The wonder of life is often in the details—those bits of minutiae that upon a closer look are sometimes complex and surprisingly interlocking. The more you learn, the deeper you realize those relationships go. In this case, it's the goldfinch and the thistle seed, and unexpected secret that ties them together.

Nature is an awe inspiring thing, indeed!

Arija said...

Grizz, I feel exactly that. when I was younger I did not like spring because there was so much beauty around that I found it overwhelming. I felt there was so much that I did not know what to do with it all. Now I know and just render up thanks for all the beauty and wonder that surround me. As I came in, frozen and stiff from pruning roses that had been utterly neglected in the last three years, I felt I needed to make a list of everything that is flowering, just as birdwatchers make lists of sightings. Bulbs, ground-covers like violets and sweet alyssum, shrubs and trees and many beautiful 'weeds'.
I had my camera out there with me since the blue wrens were in evidence but whenever I lifted my camera, they would slip deep into the bushes. While I pruned or pushed the wheelbarrow they just about flew around my head. They knew exactly what they were doing, the little rascals.

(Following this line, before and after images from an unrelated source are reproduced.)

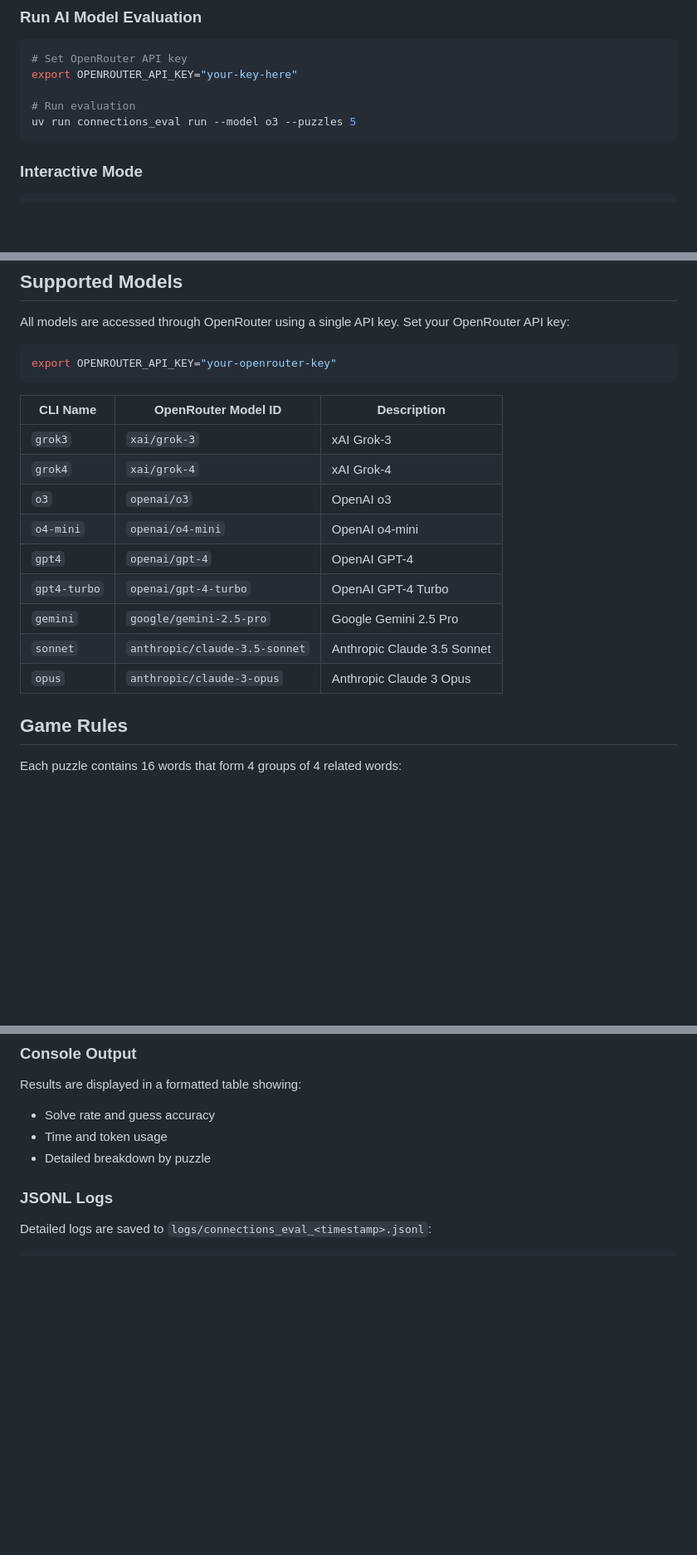
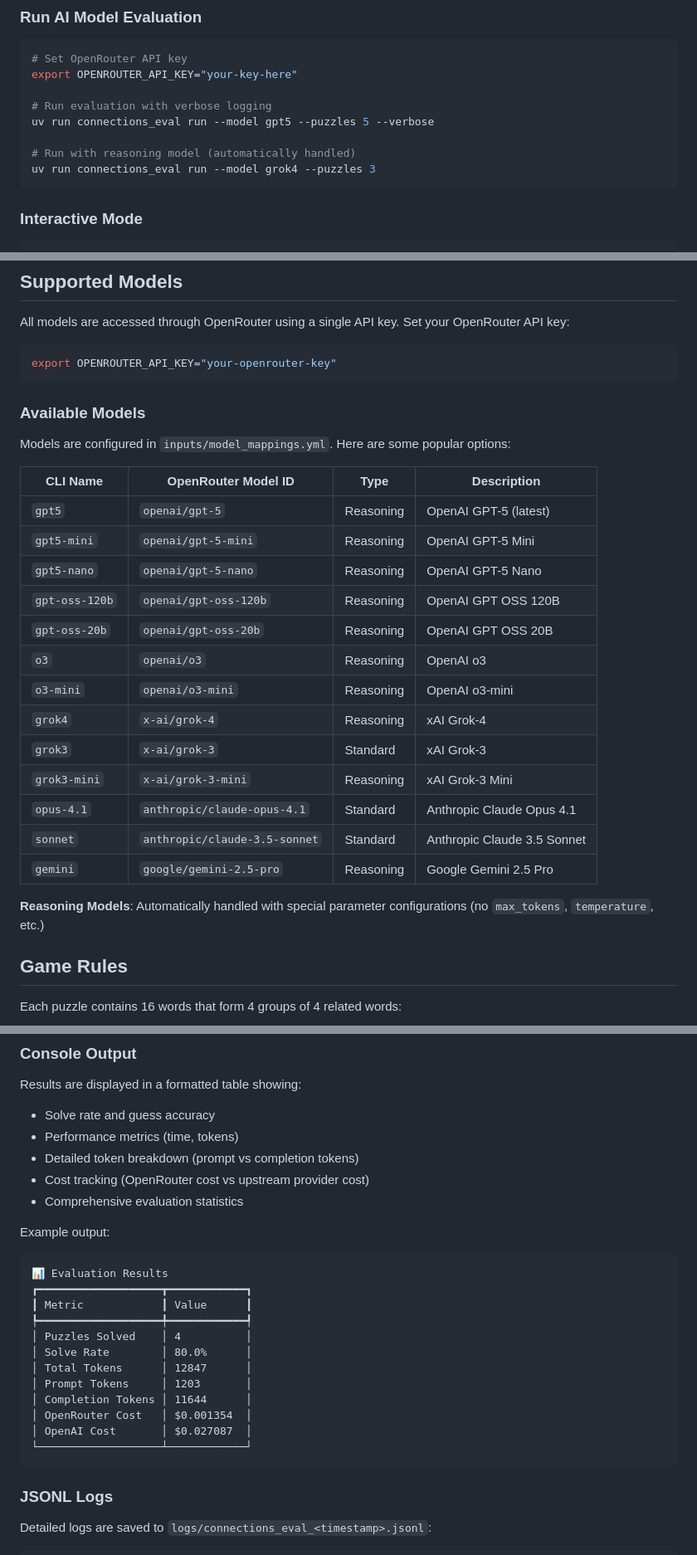
Before and after one commit to matsonj/eval-connections, a Markdown page: README.md, 3 parts joined by grey strips. Shown at 83% size. Drawn GitHub-style; blank space fills up the shorter version.

Commit message:
bump readme

````diff
--- a/README.md
+++ b/README.md
@@ -38,8 +42,11 @@ uv run connections_eval list-models
 # Set OpenRouter API key
 export OPENROUTER_API_KEY="your-key-here"
 
-# Run evaluation
-uv run connections_eval run --model o3 --puzzles 5
+# Run evaluation with verbose logging
+uv run connections_eval run --model gpt5 --puzzles 5 --verbose
+
+# Run with reasoning model (automatically handled)
+uv run connections_eval run --model grok4 --puzzles 3
 ```
 
 ### Interactive Mode
@@ -67,17 +74,27 @@ All models are accessed through OpenRouter using a single API key. Set your Open
 export OPENROUTER_API_KEY="your-openrouter-key"
 ```
 
-| CLI Name      | OpenRouter Model ID        | Description                     |
-|---------------|----------------------------|---------------------------------|
-| `grok3`       | `xai/grok-3`              | xAI Grok-3                      |
-| `grok4`       | `xai/grok-4`              | xAI Grok-4                      |
-| `o3`          | `openai/o3`               | OpenAI o3                       |
-| `o4-mini`     | `openai/o4-mini`          | OpenAI o4-mini                  |
-| `gpt4`        | `openai/gpt-4`            | OpenAI GPT-4                    |
-| `gpt4-turbo`  | `openai/gpt-4-turbo`      | OpenAI GPT-4 Turbo              |
-| `gemini`      | `google/gemini-2.5-pro`   | Google Gemini 2.5 Pro           |
-| `sonnet`      | `anthropic/claude-3.5-sonnet` | Anthropic Claude 3.5 Sonnet |
-| `opus`        | `anthropic/claude-3-opus` | Anthropic Claude 3 Opus         |
+### Available Models
+
+Models are configured in `inputs/model_mappings.yml`. Here are some popular options:
+
+| CLI Name      | OpenRouter Model ID           | Type                   | Description                     |
+|---------------|-------------------------------|------------------------|---------------------------------|
+| `gpt5`        | `openai/gpt-5`               | Reasoning              | OpenAI GPT-5 (latest)          |
+| `gpt5-mini`   | `openai/gpt-5-mini`          | Reasoning              | OpenAI GPT-5 Mini               |
+| `gpt5-nano`   | `openai/gpt-5-nano`          | Reasoning              | OpenAI GPT-5 Nano               |
+| `gpt-oss-120b`| `openai/gpt-oss-120b`        | Reasoning              | OpenAI GPT OSS 120B             |
+| `gpt-oss-20b` | `openai/gpt-oss-20b`         | Reasoning              | OpenAI GPT OSS 20B              |
+| `o3`          | `openai/o3`                  | Reasoning              | OpenAI o3                       |
+| `o3-mini`     | `openai/o3-mini`             | Reasoning              | OpenAI o3-mini                  |
+| `grok4`       | `x-ai/grok-4`                | Reasoning              | xAI Grok-4                      |
+| `grok3`       | `x-ai/grok-3`                | Standard               | xAI Grok-3                      |
+| `grok3-mini`  | `x-ai/grok-3-mini`           | Reasoning              | xAI Grok-3 Mini                 |
+| `opus-4.1`    | `anthropic/claude-opus-4.1`  | Standard               | Anthropic Claude Opus 4.1       |
+| `sonnet`      | `anthropic/claude-3.5-sonnet`| Standard               | Anthropic Claude 3.5 Sonnet     |
+| `gemini`      | `google/gemini-2.5-pro`      | Reasoning              | Google Gemini 2.5 Pro           |
+
+**Reasoning Models**: Automatically handled with special parameter configurations (no `max_tokens`, `temperature`, etc.)
 
 ## Game Rules
 
@@ -132,8 +149,26 @@ Respond with EXACTLY four words, ALL CAPS, comma-separated.
 
 Results are displayed in a formatted table showing:
 - Solve rate and guess accuracy
-- Time and token usage
-- Detailed breakdown by puzzle
+- Performance metrics (time, tokens)
+- Detailed token breakdown (prompt vs completion tokens)
+- Cost tracking (OpenRouter cost vs upstream provider cost)
+- Comprehensive evaluation statistics
+
+Example output:
+```
+📊 Evaluation Results
+┏━━━━━━━━━━━━━━━━━━━┳━━━━━━━━━━━━┓
+┃ Metric            ┃ Value      ┃
+┡━━━━━━━━━━━━━━━━━━━╇━━━━━━━━━━━━┩
+│ Puzzles Solved    │ 4          │
+│ Solve Rate        │ 80.0%      │
+│ Total Tokens      │ 12847      │
+│ Prompt Tokens     │ 1203       │
+│ Completion Tokens │ 11644      │
+│ OpenRouter Cost   │ $0.001354  │
+│ OpenAI Cost       │ $0.027087  │
+└───────────────────┴────────────┘
+```
 
 ### JSONL Logs
 
````
Also changed, not shown: other parts of README.md (+30 -9 lines).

Grizz………… said...

Arija…

Spring is my favorite of all the season, because I like watching the reawakening—the resurrection—of the earth…birds, blooms, everything. But that return is not as slow and deliberate as it once was—nowadays it seems like the whole cycle has sped up; spring simply explodes—all the birds reappear, the ephemerals all come at once. Spring lasts a couple of weeks between winter and summer. And I do understand—and dislike—how it is all jammed together and overwhelming.

I've just looked online at your blue wrens—and I sure hope you get a photo. They are stunning.

Your frustration at getting the shot, how they show themselves when you're doing something and disappear when you have the camera in hand is part of the Worldwide Bird Behavior Agreement which all birds must follow whenever a photographer appears. Birds everywhere practice this prescribed rule of conduct.

You can try disguising your camera as a garden spade or bag of fertilizer, but I rely on spastic confusion…whereby I sit in the rocker on the deck and place my camera, a book, a glass of tea, and a plate of cookies on a nearby table. Naturally, when everything has been so placed and is now out of my hands, the birds show themselves. So I grab, say, a glass of iced tea from the table, quickly put the glass back down and pick up a book, hold the book in one hand and grab the glass of tea again, set the book down and snatch up a cookie which I put in my mouth…I chew the cookie, sip from the tea, place the tea down, snatch another cookie, hold said cookie in my mouth and, if I'm feeling lucky, grab the camera and fire off a quick shot before the birds realize they've been tricked. It's a birdy version of the old shells-and-pea shuffle—and if the birds aren't paying too much attention, it occasionally works.

Of course, once the birds wise up, you have to make the whole business more complicated. Let me know when you need instructions.

Arija said...

Thanks for those great bird snaring tips, unfortunately I don'y have a rocker or a deck so I'll just have to rely on the bag of fertiliser!